Bajaj and other researchers hope that by better understanding the mechanisms through which microbial imbalances in the gut trigger inflammation, they’ll be able to develop more effective treatment, as well as better predict which cirrhosis patients are at risk for developing hepatic encephalopathy, a condition in which liver damage leads to ineffective removal of blood toxins, which causes impaired brain function.
To do so, they’ve enlisted the help of peculiar animals that have become important tools in understanding the role of microbes in disease: mice that have no microbiome at all. These “germ-free” mice are born via cesarean section (in mice, like humans, passage through the birth canal is the first source of microbial contact) and raised in sterile conditions.
Because they have no bacteria, viruses or fungi, these mice allow Bajaj and his research partners to study how cirrhosis might progress in the absence of microbial actors. Their findings suggest that not only are particular microbes complicit in the development of cirrhosis (the germ-free mice took longer to develop the disease than their conventional counterparts under the same induction methods) — microbes were also essential for triggering the systemic inflammation that leads to hepatic encephalopathy. The researchers were even able to isolate particular bacterial groups that proved especially pro-inflammatory.
Bajaj cautions there’s no way to run the same experiments on humans. But a study looking at the microbes of cirrhotic patients with and without hepatic encephalopathy has lent credence to their findings.
The only permanent cure for cirrhosis is a liver transplant. But because the disease is the 12th-leading cause of death in the United States, demand far outpaces supply. Current treatments for patients with hepatic encephalopathy — usually a combination of laxatives and antibiotics — are not always effective, especially when the condition is advanced. They can also be expensive or come with a host of side effects. “Like killing an ant with a cannon” is how Bajaj describes these treatments, which target microbes in the gut indiscriminately.
Bajaj hopes his research will lead to treatments that are “more targeted, less injurious to the patient, and more likely to cause lasting benefit.”
Fettweis foresees a future where a better understanding of microbial communities yields more targeted treatments. “Our microbes are really something that constitute an organ that we haven’t appreciated before,” she says.

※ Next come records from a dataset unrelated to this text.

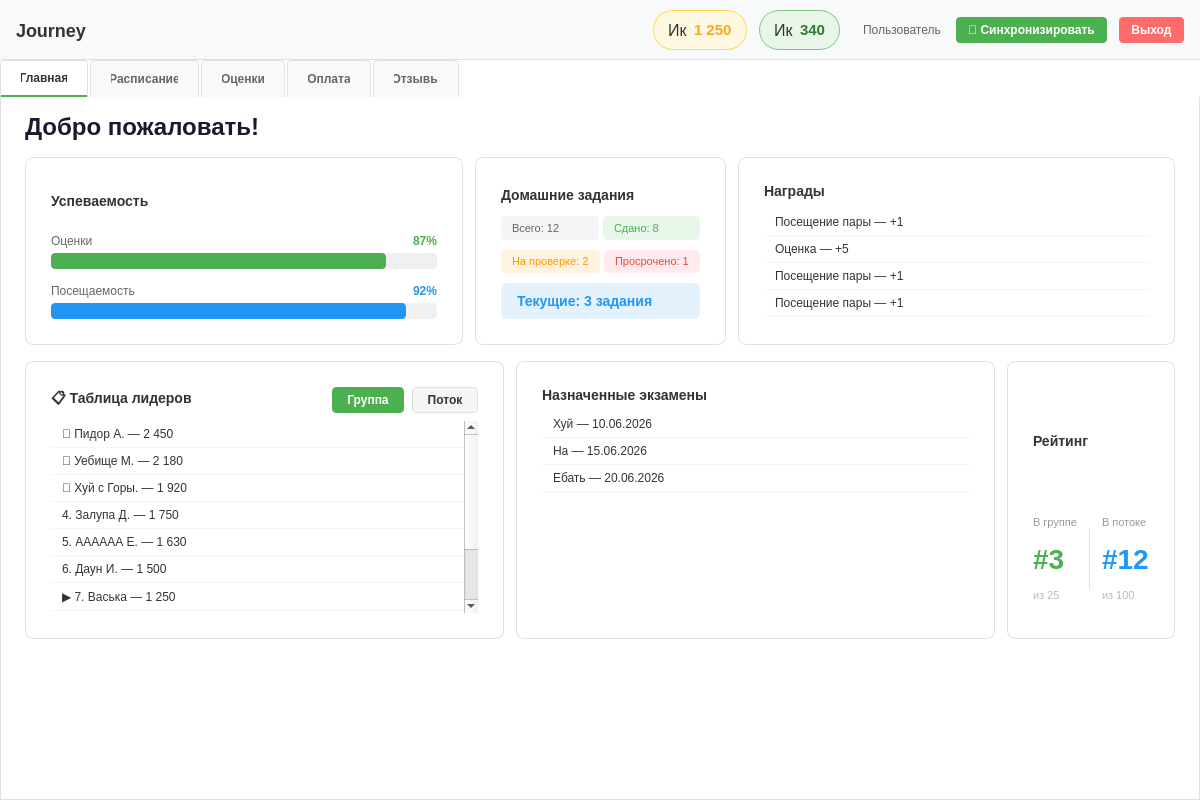
Above: Qt/Journey/ui/main/mainwindow.ui from 1Creech12/C-DZ before the change. Below: the same form after it.
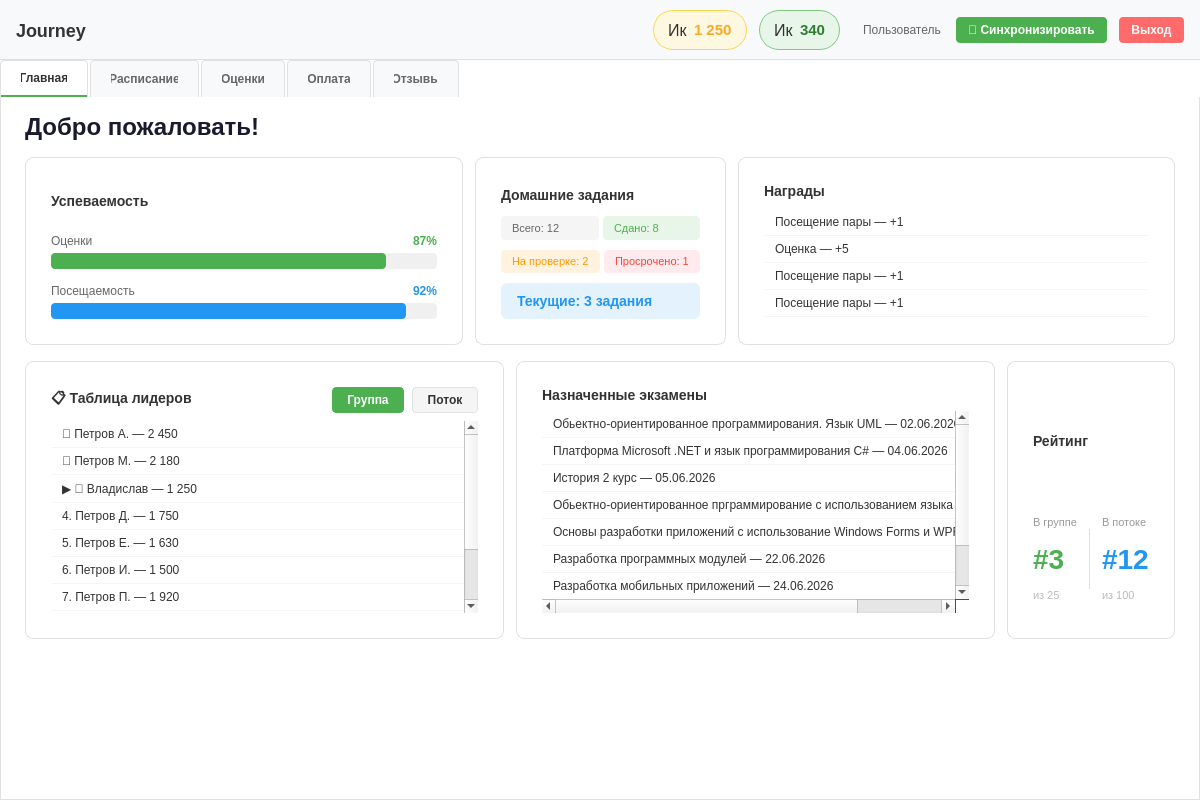
That is the form after the change. The open tabs and pages were chosen to show the change.

Commit message: modified:   Qt/.DS_Store 	modified:   Qt/Journey/ui/main/mainwindow.ui

```diff
--- a/Qt/Journey/ui/main/mainwindow.ui
+++ b/Qt/Journey/ui/main/mainwindow.ui
@@ -859,52 +859,52 @@
                    </property>
                    <item>
                     <property name="text">
-                     <string>🥇 Пидор А. — 2 450</string>
+                     <string>🥇 Петров А. — 2 450</string>
                     </property>
                    </item>
                    <item>
                     <property name="text">
-                     <string>🥈 Уебище М. — 2 180</string>
+                     <string>🥈 Петров М. — 2 180</string>
                     </property>
                    </item>
                    <item>
                     <property name="text">
-                     <string>🥉 Хуй с Горы. — 1 920</string>
+                     <string>▶ 🥉 Владислав — 1 250</string>
                     </property>
                    </item>
                    <item>
                     <property name="text">
-                     <string>4. Залупа Д. — 1 750</string>
+                     <string>4. Петров Д. — 1 750</string>
                     </property>
                    </item>
                    <item>
                     <property name="text">
-                     <string>5. АААААА Е. — 1 630</string>
+                     <string>5. Петров Е. — 1 630</string>
                     </property>
                    </item>
                    <item>
                     <property name="text">
-                     <string>6. Даун И. — 1 500</string>
+                     <string>6. Петров И. — 1 500</string>
                     </property>
                    </item>
                    <item>
                     <property name="text">
-                     <string>▶ 7. Васька — 1 250</string>
+                     <string>7. Петров П. — 1 920</string>
                     </property>
                    </item>
                    <item>
                     <property name="text">
-                     <string>8. Челик К. — 1 100</string>
+                     <string>8. Петров К. — 1 100</string>
                     </property>
                    </item>
                    <item>
                     <property name="text">
-                     <string>9. Соси Л. — 980</string>
+                     <string>9. Петров Л. — 980</string>
                     </property>
                    </item>
                    <item>
                     <property name="text">
-                     <string>10. Ебатьлох М. — 850</string>
+                     <string>10. Петров М. — 850</string>
                     </property>
                    </item>
                   </widget>
@@ -1037,17 +1037,42 @@
                </property>
                <item>
                 <property name="text">
-                 <string>Хуй — 10.06.2026</string>
+                 <string>Обьектно-ориентированное программирования. Язык UML — 02.06.2026</string>
                 </property>
                </item>
                <item>
                 <property name="text">
-                 <string>На — 15.06.2026</string>
+                 <string>Платформа Microsoft .NET и язык программирования C# — 04.06.2026</string>
                 </property>
                </item>
                <item>
                 <property name="text">
-                 <string>Ебать — 20.06.2026</string>
+                 <string>История 2 курс — 05.06.2026</string>
+                </property>
+               </item>
+               <item>
+                <property name="text">
+                 <string>Обьектно-ориентированное прграммирование с использованием языка C++ — 10.06.2026</string>
+                </property>
+               </item>
+               <item>
+                <property name="text">
+                 <string>Основы разработки приложений с использование Windows Forms и WPF — 18.06.2026</string>
+                </property>
+               </item>
+               <item>
+                <property name="text">
+                 <string>Разработка программных модулей — 22.06.2026</string>
+                </property>
+               </item>
+               <item>
+                <property name="text">
+                 <string>Разработка мобильных приложений — 24.06.2026</string>
+                </property>
+               </item>
+               <item>
+                <property name="text">
+                 <string>Поддержка и тестирование программных модулей — 26.06.2026</string>
                 </property>
                </item>
               </widget>
```
Left out of the diff: 24 changed lines with no effect on the pictures. The commit also changes 1 other file.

The best way to look after your microbes is to look after your overall health. It’s not flashy advice, Bajaj admits, but he’s sticking by it: “Eat a healthy, varied diet, with plenty of vegetables.”